DESCRIPTION OF THE TASK: Check each line of the data for "editable" and select those that have it.

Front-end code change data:
--- START ---

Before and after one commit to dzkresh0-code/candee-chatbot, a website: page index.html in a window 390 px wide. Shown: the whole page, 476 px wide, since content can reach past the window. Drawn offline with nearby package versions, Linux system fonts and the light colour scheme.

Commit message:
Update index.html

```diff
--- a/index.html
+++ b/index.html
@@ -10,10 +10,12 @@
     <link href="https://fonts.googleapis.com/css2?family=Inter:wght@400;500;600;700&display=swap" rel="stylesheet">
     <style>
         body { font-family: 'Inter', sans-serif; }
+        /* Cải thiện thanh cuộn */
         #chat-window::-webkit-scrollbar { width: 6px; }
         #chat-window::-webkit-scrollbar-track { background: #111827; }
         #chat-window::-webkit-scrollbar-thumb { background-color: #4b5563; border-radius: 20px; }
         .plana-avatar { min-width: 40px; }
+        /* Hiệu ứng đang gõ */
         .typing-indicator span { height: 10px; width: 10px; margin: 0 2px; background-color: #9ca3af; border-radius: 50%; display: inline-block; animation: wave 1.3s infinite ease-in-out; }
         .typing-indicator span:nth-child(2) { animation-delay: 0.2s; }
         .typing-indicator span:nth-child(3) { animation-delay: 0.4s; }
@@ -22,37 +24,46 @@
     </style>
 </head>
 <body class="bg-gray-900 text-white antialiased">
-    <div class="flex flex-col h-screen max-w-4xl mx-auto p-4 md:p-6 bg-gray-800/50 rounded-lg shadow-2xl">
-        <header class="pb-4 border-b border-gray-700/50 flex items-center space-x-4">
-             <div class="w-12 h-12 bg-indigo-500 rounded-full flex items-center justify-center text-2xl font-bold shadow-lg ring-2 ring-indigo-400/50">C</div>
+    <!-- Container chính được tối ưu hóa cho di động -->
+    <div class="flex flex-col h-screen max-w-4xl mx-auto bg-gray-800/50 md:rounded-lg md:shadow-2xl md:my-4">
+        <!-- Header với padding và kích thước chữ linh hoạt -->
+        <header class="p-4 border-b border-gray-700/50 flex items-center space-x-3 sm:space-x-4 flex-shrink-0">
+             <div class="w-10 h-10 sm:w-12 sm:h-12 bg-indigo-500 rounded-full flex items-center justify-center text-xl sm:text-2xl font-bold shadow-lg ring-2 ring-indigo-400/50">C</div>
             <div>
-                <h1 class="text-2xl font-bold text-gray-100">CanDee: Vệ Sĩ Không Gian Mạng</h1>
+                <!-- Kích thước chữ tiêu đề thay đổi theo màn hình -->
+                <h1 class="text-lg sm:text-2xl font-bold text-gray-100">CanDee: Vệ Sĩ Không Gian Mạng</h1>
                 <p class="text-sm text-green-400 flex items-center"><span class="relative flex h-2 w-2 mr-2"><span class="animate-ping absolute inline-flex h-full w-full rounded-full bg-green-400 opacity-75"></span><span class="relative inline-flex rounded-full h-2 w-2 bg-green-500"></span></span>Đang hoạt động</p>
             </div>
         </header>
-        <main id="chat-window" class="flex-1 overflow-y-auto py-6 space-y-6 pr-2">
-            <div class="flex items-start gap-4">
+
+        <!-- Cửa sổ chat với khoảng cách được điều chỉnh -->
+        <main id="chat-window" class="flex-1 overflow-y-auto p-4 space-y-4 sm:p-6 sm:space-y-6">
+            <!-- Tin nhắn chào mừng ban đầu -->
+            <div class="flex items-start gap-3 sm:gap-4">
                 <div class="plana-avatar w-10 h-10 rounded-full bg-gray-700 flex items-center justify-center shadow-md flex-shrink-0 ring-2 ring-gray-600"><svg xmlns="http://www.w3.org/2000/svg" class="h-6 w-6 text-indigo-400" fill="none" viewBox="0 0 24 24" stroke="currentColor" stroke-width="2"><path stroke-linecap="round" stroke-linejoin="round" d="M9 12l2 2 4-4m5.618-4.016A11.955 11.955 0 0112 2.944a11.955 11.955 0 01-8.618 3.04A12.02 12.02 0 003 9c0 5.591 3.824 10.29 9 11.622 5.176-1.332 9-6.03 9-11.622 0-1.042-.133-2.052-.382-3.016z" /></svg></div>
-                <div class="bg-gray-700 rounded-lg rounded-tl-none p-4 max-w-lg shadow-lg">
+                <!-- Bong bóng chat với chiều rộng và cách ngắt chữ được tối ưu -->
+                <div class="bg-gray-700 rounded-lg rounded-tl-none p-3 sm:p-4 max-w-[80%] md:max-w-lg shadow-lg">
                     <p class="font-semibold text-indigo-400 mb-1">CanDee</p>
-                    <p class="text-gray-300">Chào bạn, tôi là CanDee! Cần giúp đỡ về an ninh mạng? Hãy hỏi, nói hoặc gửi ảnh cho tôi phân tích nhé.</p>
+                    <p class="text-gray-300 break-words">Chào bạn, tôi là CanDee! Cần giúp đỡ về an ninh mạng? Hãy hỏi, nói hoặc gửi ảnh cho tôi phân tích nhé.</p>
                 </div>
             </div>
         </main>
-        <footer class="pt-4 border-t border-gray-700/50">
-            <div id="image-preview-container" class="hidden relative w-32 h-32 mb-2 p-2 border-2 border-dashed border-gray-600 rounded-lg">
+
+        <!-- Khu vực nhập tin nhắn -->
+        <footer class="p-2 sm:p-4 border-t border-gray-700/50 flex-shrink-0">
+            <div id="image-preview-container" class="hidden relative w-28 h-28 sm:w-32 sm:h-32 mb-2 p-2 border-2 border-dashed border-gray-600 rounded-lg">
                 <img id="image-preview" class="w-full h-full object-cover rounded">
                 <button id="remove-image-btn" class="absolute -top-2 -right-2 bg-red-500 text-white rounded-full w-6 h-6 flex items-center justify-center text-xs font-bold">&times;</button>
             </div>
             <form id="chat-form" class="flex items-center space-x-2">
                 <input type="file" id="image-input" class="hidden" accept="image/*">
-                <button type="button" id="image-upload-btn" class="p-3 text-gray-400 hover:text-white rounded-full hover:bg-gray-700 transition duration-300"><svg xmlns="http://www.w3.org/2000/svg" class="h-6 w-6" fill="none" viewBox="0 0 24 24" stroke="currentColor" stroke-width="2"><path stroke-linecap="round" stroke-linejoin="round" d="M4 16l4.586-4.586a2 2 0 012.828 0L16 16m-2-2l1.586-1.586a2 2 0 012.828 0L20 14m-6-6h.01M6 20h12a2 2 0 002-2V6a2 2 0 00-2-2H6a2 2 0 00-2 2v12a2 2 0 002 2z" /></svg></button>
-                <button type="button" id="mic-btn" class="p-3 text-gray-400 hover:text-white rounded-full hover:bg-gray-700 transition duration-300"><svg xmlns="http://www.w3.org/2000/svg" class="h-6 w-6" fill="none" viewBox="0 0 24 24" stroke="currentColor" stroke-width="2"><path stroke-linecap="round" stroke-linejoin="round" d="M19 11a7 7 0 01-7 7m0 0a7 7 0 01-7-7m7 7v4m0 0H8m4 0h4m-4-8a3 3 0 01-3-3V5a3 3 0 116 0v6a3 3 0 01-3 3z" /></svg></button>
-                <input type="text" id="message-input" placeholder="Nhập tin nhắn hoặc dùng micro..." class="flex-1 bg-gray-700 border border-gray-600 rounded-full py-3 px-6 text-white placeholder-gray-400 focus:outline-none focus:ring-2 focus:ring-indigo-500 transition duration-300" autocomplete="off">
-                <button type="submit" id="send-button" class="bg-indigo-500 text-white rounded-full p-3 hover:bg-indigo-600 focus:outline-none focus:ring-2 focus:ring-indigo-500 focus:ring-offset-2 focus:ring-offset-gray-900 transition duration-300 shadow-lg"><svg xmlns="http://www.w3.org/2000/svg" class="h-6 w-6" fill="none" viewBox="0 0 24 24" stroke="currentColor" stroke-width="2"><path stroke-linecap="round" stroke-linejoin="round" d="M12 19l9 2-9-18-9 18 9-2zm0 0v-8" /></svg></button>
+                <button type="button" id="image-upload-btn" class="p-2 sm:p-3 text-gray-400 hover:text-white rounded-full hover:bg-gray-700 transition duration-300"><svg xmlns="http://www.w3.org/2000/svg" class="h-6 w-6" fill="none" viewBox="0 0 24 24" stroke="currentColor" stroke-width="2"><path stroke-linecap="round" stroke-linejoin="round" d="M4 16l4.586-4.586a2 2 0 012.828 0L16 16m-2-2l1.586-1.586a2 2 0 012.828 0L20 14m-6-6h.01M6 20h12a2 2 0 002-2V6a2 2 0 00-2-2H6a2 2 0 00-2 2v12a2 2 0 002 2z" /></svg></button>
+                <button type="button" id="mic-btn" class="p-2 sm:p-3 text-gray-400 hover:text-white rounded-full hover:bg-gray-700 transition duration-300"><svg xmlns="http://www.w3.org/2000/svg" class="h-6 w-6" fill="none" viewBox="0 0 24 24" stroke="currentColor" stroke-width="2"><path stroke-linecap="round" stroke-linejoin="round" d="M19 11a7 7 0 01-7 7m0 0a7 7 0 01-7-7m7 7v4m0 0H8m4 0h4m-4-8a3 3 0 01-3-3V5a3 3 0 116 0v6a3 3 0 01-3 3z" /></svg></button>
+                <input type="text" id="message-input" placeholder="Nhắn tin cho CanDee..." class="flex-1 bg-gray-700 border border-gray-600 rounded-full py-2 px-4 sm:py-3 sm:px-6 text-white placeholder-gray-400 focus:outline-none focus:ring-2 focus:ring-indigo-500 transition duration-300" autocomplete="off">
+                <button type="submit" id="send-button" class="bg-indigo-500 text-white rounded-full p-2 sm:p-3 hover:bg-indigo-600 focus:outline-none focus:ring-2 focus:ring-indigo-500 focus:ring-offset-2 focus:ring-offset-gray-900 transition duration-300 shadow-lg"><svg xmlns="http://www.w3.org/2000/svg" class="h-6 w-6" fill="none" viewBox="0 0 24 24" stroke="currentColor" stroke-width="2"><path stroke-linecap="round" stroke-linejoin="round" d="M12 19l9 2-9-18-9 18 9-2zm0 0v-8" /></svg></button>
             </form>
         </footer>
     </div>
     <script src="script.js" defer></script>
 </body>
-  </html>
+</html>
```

--- END ---
--- START ---

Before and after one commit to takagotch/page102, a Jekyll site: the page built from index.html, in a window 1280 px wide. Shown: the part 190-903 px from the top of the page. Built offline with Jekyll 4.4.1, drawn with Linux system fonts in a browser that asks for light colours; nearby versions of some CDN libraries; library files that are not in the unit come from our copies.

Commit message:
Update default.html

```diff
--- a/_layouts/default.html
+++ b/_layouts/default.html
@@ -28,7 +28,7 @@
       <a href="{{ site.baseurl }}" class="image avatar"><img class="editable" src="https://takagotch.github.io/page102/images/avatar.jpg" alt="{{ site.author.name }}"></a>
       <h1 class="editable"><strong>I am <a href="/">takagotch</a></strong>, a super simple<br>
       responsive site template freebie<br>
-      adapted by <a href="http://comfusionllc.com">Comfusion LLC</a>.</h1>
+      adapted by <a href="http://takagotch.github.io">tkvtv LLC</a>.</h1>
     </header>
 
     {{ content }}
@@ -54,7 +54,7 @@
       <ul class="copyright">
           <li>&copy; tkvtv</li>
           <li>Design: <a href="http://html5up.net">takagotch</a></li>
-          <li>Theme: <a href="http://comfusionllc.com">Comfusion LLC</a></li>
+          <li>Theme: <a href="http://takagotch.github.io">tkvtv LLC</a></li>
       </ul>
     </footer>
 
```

--- END ---

ANSWER BELOW:
       <a href="{{ site.baseurl }}" class="image avatar"><img class="editable" src="https://takagotch.github.io/page102/images/avatar.jpg" alt="{{ site.author.name }}"></a>
       <h1 class="editable"><strong>I am <a href="/">takagotch</a></strong>, a super simple<br>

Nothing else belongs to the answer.